What you will do
Each line of the data below that includes the string "commits" must be copied.

Provided material
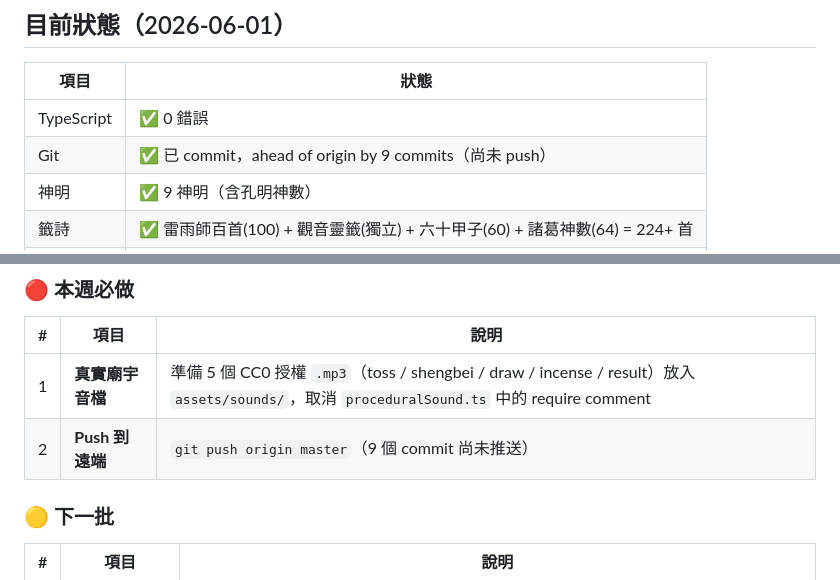
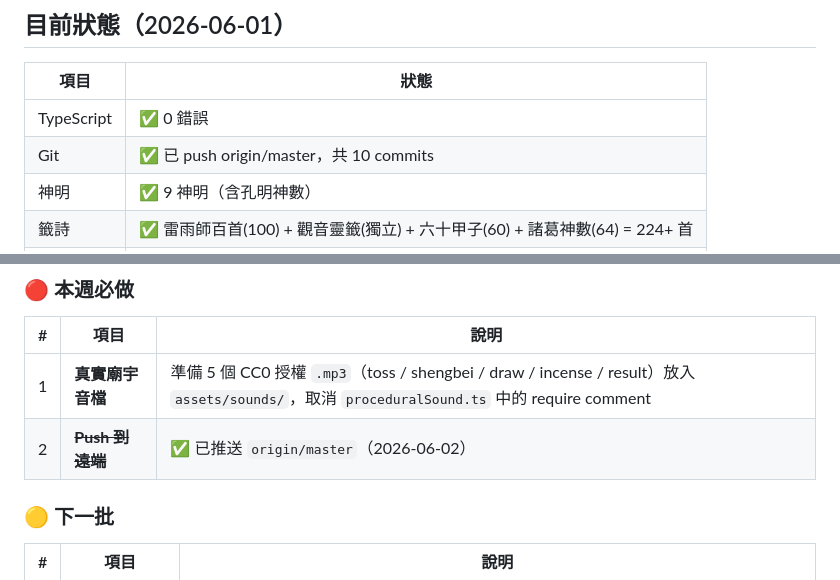
Before and after one commit to MAGICSMALLBEAR/shenming-divination, a Markdown page: WORKLOG.md, 2 parts joined by grey strips. GitHub-like rendering.

Commit message:
docs: 標記 Push 遠端完成，更新狀態
Co-Authored-By: Claude Opus 4.8 <noreply@anthropic.com>

```diff
--- a/WORKLOG.md
+++ b/WORKLOG.md
@@ -107,7 +107,7 @@
 | 項目 | 狀態 |
 |------|------|
 | TypeScript | ✅ 0 錯誤 |
-| Git | ✅ 已 commit，ahead of origin by 9 commits（尚未 push） |
+| Git | ✅ 已 push origin/master，共 10 commits |
 | 神明 | ✅ 9 神明（含孔明神數） |
 | 籤詩 | ✅ 雷雨師百首(100) + 觀音靈籤(獨立) + 六十甲子(60) + 諸葛神數(64) = 224+ 首 |
 | 每日運勢 | ✅ 已依生肖/五行個人化 |
@@ -126,7 +126,7 @@
 | # | 項目 | 說明 |
 |---|------|------|
 | 1 | **真實廟宇音檔** | 準備 5 個 CC0 授權 `.mp3`（toss / shengbei / draw / incense / result）放入 `assets/sounds/`，取消 `proceduralSound.ts` 中的 require comment |
-| 2 | **Push 到遠端** | `git push origin master`（9 個 commit 尚未推送） |
+| 2 | ~~**Push 到遠端**~~ | ✅ 已推送 `origin/master`（2026-06-02） |
 
 ### 🟡 下一批
 
```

Task answer
-| Git | ✅ 已 commit，ahead of origin by 9 commits（尚未 push） |
+| Git | ✅ 已 push origin/master，共 10 commits |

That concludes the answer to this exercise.